## [WORK INSTRUCTIONS]
Retype each record below word for word, pictures excluded.

::: INPUT FOR THIS TASK

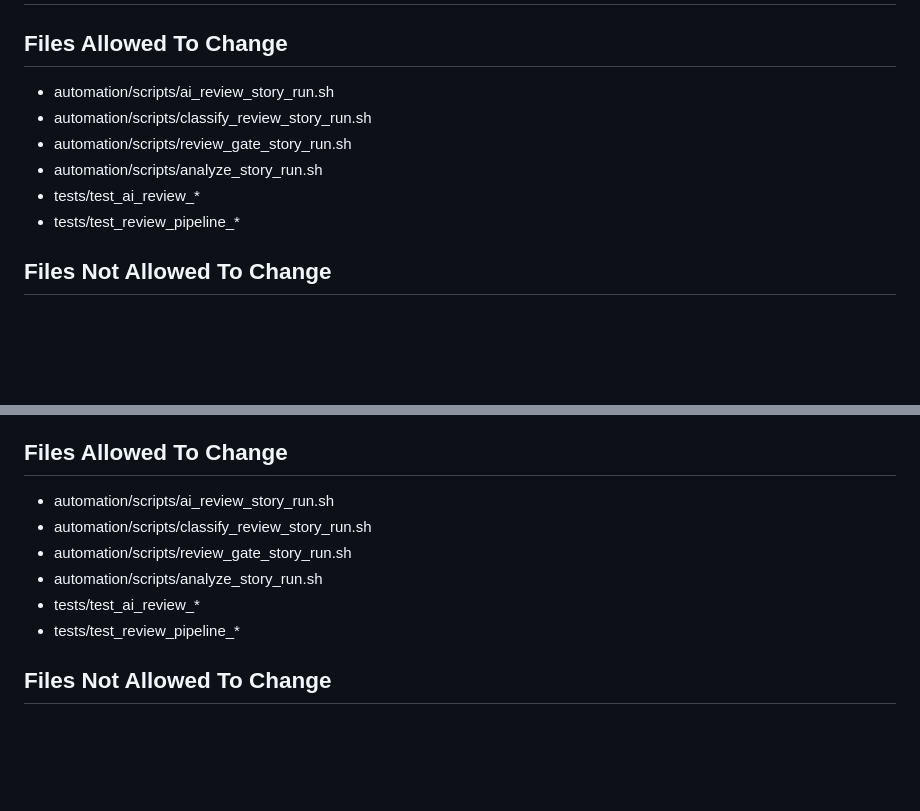
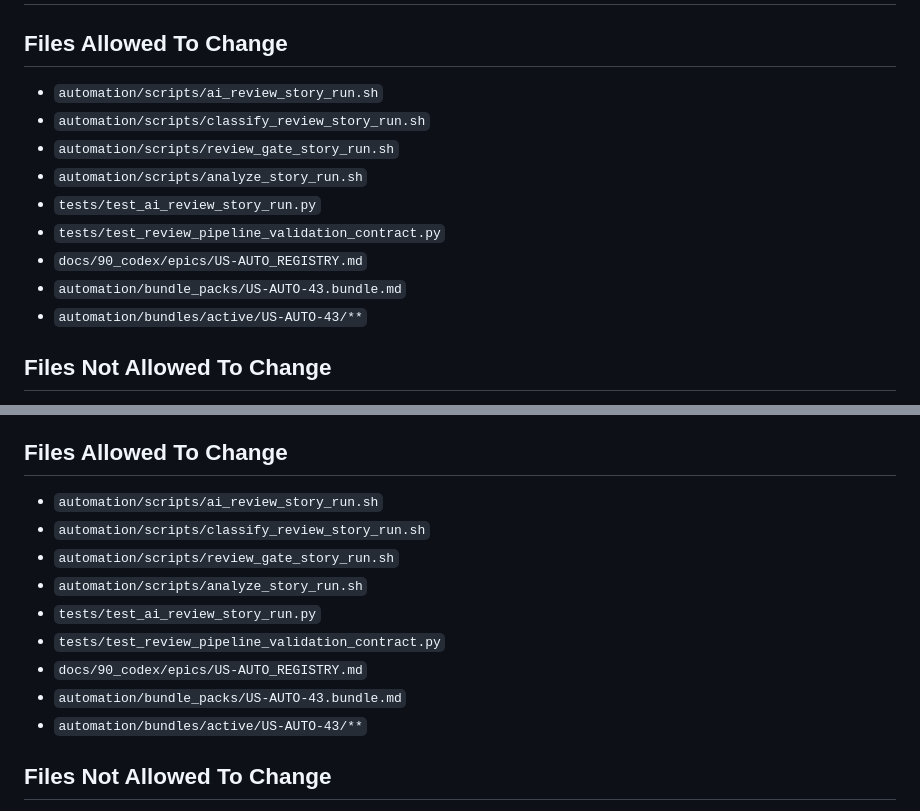
Before and after one commit to abosov/m_bot, a Markdown page: automation/bundle_packs/US-AUTO-43.bundle.md, 2 parts joined by grey strips. Rendered like a GitHub page; blank space fills up the shorter version.

Commit message:
docs(us-auto): align US-AUTO-43 scope with bundle artifacts and tests

```diff
--- a/automation/bundle_packs/US-AUTO-43.bundle.md
+++ b/automation/bundle_packs/US-AUTO-43.bundle.md
@@ -131,12 +131,15 @@ All additional issues must be captured in followups.
 # US-AUTO-43: File Scope
 
 ## Files Allowed To Change
-- automation/scripts/ai_review_story_run.sh
-- automation/scripts/classify_review_story_run.sh
-- automation/scripts/review_gate_story_run.sh
-- automation/scripts/analyze_story_run.sh
-- tests/test_ai_review_*
-- tests/test_review_pipeline_*
+- `automation/scripts/ai_review_story_run.sh`
+- `automation/scripts/classify_review_story_run.sh`
+- `automation/scripts/review_gate_story_run.sh`
+- `automation/scripts/analyze_story_run.sh`
+- `tests/test_ai_review_story_run.py`
+- `tests/test_review_pipeline_validation_contract.py`
+- `docs/90_codex/epics/US-AUTO_REGISTRY.md`
+- `automation/bundle_packs/US-AUTO-43.bundle.md`
+- `automation/bundles/active/US-AUTO-43/**`
 
 ## Files Not Allowed To Change
 - automation/scripts/run_story.sh
@@ -169,12 +172,15 @@ Ensure AI review stage enforces fail-closed validation so classification never r
 - automation/scripts/analyze_story_run.sh
 
 ## Files Allowed To Change
-- automation/scripts/ai_review_story_run.sh
-- automation/scripts/classify_review_story_run.sh
-- automation/scripts/review_gate_story_run.sh
-- automation/scripts/analyze_story_run.sh
-- tests/test_ai_review_*
-- tests/test_review_pipeline_*
+- `automation/scripts/ai_review_story_run.sh`
+- `automation/scripts/classify_review_story_run.sh`
+- `automation/scripts/review_gate_story_run.sh`
+- `automation/scripts/analyze_story_run.sh`
+- `tests/test_ai_review_story_run.py`
+- `tests/test_review_pipeline_validation_contract.py`
+- `docs/90_codex/epics/US-AUTO_REGISTRY.md`
+- `automation/bundle_packs/US-AUTO-43.bundle.md`
+- `automation/bundles/active/US-AUTO-43/**`
 
 ## Files Not Allowed To Change
 - automation/scripts/run_story.sh
```
Also changed, not shown: 2 other files.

::::::

## [RESULT OF THE EXERCISE]
Before and after one commit to abosov/m_bot, a Markdown page: automation/bundle_packs/US-AUTO-43.bundle.md, 2 parts joined by grey strips. Rendered like a GitHub page; blank space fills up the shorter version.

Commit message:
docs(us-auto): align US-AUTO-43 scope with bundle artifacts and tests

```diff
--- a/automation/bundle_packs/US-AUTO-43.bundle.md
+++ b/automation/bundle_packs/US-AUTO-43.bundle.md
@@ -131,12 +131,15 @@ All additional issues must be captured in followups.
 # US-AUTO-43: File Scope
 
 ## Files Allowed To Change
-- automation/scripts/ai_review_story_run.sh
-- automation/scripts/classify_review_story_run.sh
-- automation/scripts/review_gate_story_run.sh
-- automation/scripts/analyze_story_run.sh
-- tests/test_ai_review_*
-- tests/test_review_pipeline_*
+- `automation/scripts/ai_review_story_run.sh`
+- `automation/scripts/classify_review_story_run.sh`
+- `automation/scripts/review_gate_story_run.sh`
+- `automation/scripts/analyze_story_run.sh`
+- `tests/test_ai_review_story_run.py`
+- `tests/test_review_pipeline_validation_contract.py`
+- `docs/90_codex/epics/US-AUTO_REGISTRY.md`
+- `automation/bundle_packs/US-AUTO-43.bundle.md`
+- `automation/bundles/active/US-AUTO-43/**`
 
 ## Files Not Allowed To Change
 - automation/scripts/run_story.sh
@@ -169,12 +172,15 @@ Ensure AI review stage enforces fail-closed validation so classification never r
 - automation/scripts/analyze_story_run.sh
 
 ## Files Allowed To Change
-- automation/scripts/ai_review_story_run.sh
-- automation/scripts/classify_review_story_run.sh
-- automation/scripts/review_gate_story_run.sh
-- automation/scripts/analyze_story_run.sh
-- tests/test_ai_review_*
-- tests/test_review_pipeline_*
+- `automation/scripts/ai_review_story_run.sh`
+- `automation/scripts/classify_review_story_run.sh`
+- `automation/scripts/review_gate_story_run.sh`
+- `automation/scripts/analyze_story_run.sh`
+- `tests/test_ai_review_story_run.py`
+- `tests/test_review_pipeline_validation_contract.py`
+- `docs/90_codex/epics/US-AUTO_REGISTRY.md`
+- `automation/bundle_packs/US-AUTO-43.bundle.md`
+- `automation/bundles/active/US-AUTO-43/**`
 
 ## Files Not Allowed To Change
 - automation/scripts/run_story.sh
```
Also changed, not shown: 2 other files.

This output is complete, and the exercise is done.